This series will provide pediatricians with age-appropriate teaching tools that can be easily described to parents within the context of a well-child visit. Parents will leave your office knowing it is vital for them to take the leadership role in their families, with the necessary discipline techniques to do so.
Appropriate role of parents
The AAP "Guidance for Effective Discipline" states, "For discipline techniques to be the most effective, they must occur in the context of a relationship in which children feel loved and secure. In this context, parents' responses to children's behavior, whether approving or disapproving, are likely to have the greatest effect be cause the parents' approval is important to the children."1
Most child psychologists agree that children develop best when parents also provide consistent limits and act as the authority figure in the child's life. The way the child responds to parental authority will often predict how the child will respond to authority in all other arenas of life-at school, at work, and in society. Unfortunately, too many parents do not understand the necessity of becoming the moral compass and authority for their children. This is often manifested early in the child's life, when the parents are hesitant to tell their children "no." Parents have asked me if their child will feel "abandoned" or rejected if the child is placed in time out. Other parents have been afraid that their children's creativity and exploration will be stifled if they use the word "no."

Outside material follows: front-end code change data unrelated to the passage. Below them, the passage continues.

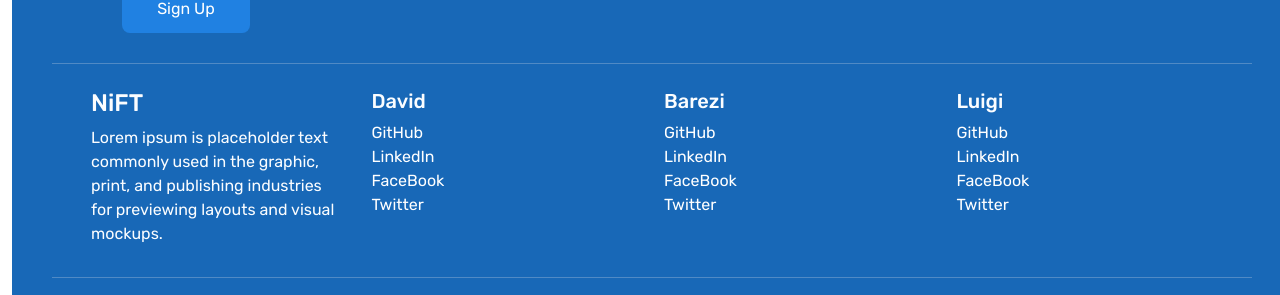
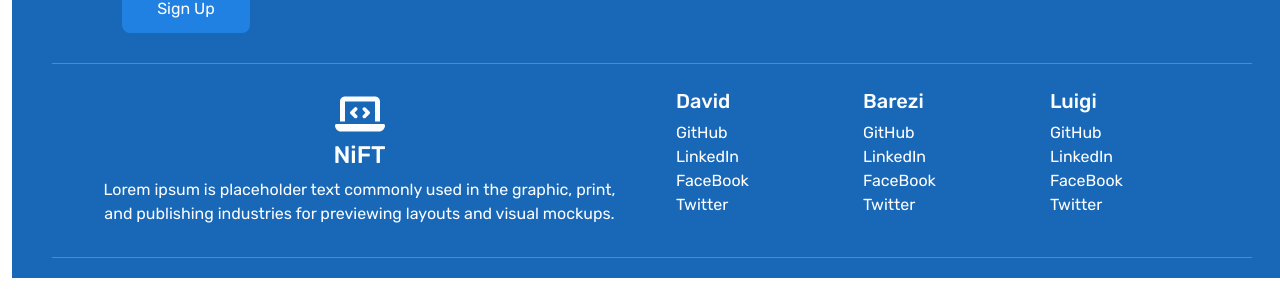
Before and after one commit to davidhlee94/project3-frontend, a React (Create React App) app: page / in a window 1280 px wide. Shown: the part 638-933 px from the top of the page. Built offline with nearby package versions, Linux system fonts and the light colour scheme; no server answers.

Commit message:
Added NiFT icon to the footer

```diff
--- a/src/components/footer/Footer.css
+++ b/src/components/footer/Footer.css
@@ -22,7 +22,6 @@
 }
 
 .footer-top-text {
-    text-align: left;
     padding: 15px;
     margin-left: 30px;
 }
@@ -48,17 +47,25 @@
     text-align: center;
 }
 /* FOOTER BOTTOM STYLES */
-.footerBottom {
+.footer-bottom {
     border-bottom: 1px solid #508AC5;
     padding: 15px;
     margin: 10px;
 }
 
-.footerBottomText {
+.footer-bottom-text {
     text-align: left;
 }
 
+.nift-text {
+    text-align: center;
+}
 /* FOOTER ICONS */
+.footer-logo-icon {
+    font-size: 2.5rem;
+    padding: 5px;
+}
+
 .footer-icon {
     height: 2rem;
     width: 2rem;
@@ -73,7 +80,6 @@
 .footer-icon:hover {
     transition: .3;
     filter: opacity(.8);
-    /* font-size: 2.2rem; */
 }
 
 /* FOOTER LINKS FOR EACH PERSON */
--- a/src/components/footer/Footer.js
+++ b/src/components/footer/Footer.js
@@ -9,6 +9,7 @@ import {
   faTwitch,
   faTwitter,
 } from "@fortawesome/free-brands-svg-icons";
+import { faLaptopCode } from "@fortawesome/free-solid-svg-icons";
 
 const Footer = () => {
   return (
@@ -46,12 +47,15 @@ const Footer = () => {
           </Row>
         </Col>
       </Row>
-      <Row className="footerBottom">
+      <Row className="footer-bottom">
         <Col>
           <Container>
-            <Row className="footerBottomText">
-              <Col>
-                {/* <h1>Image Place Holder</h1> */}
+            <Row className="footer-bottom-text">
+              <Col className="nift-text">
+                <FontAwesomeIcon
+                  icon={faLaptopCode}
+                  className="footer-logo-icon"
+                />
                 <h4>NiFT</h4>
                 <p>
                   Lorem ipsum is placeholder text commonly used in the graphic,
@@ -62,6 +66,9 @@ const Footer = () => {
             </Row>
           </Container>
         </Col>
+        <Col>
+          <Container>
+            <Row>
               <Col>
                 <h5>David</h5>
                 <a href="/" className="footer-link">
@@ -118,6 +125,9 @@ const Footer = () => {
               </Col>
             </Row>
           </Container>
+        </Col>
+      </Row>
+    </Container>
   );
 };
 
```
Lines whose indentation alone changed are shown as unchanged.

Setting limits, however, is important as noted in the AAP statement, "...parents will need to provide behavioral limits that their children will not like."1 Too many parents today believe that it is their responsibility to make their children happy, but in reality it is the parents' role to instill positive character traits in their children so that they will grow up to be self-controlled, self-sufficient, caring adults.